Start of Source information

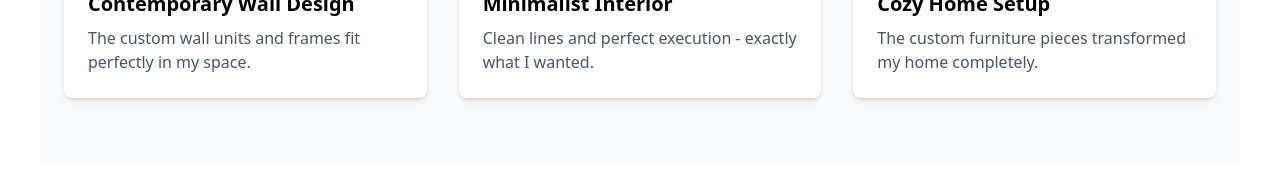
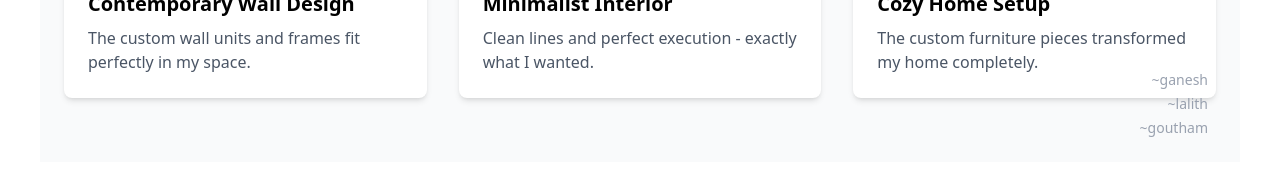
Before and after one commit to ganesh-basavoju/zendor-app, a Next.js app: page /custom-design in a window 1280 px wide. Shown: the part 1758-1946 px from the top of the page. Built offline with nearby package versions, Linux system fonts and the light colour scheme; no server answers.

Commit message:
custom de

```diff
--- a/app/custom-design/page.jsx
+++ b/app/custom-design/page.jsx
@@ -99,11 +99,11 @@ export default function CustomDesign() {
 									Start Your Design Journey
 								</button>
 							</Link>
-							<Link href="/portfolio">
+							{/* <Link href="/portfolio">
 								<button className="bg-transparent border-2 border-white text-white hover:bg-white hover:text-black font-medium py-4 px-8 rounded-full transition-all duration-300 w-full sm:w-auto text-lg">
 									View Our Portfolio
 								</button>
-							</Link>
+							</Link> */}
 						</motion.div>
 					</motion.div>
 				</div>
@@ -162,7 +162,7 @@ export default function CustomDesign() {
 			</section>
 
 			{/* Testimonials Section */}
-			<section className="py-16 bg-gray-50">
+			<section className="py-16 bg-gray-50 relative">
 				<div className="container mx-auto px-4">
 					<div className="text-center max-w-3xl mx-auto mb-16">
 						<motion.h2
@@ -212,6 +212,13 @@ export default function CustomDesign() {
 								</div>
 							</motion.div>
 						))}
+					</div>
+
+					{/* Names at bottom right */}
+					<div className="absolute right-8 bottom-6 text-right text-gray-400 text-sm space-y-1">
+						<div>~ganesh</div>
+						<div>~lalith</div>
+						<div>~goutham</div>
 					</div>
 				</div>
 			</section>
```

End of Source information

» **Exercise instructions**
All lines of the records above that carry the word "href" should be listed.

» **Solved exercise**
-							<Link href="/portfolio">
+							{/* <Link href="/portfolio">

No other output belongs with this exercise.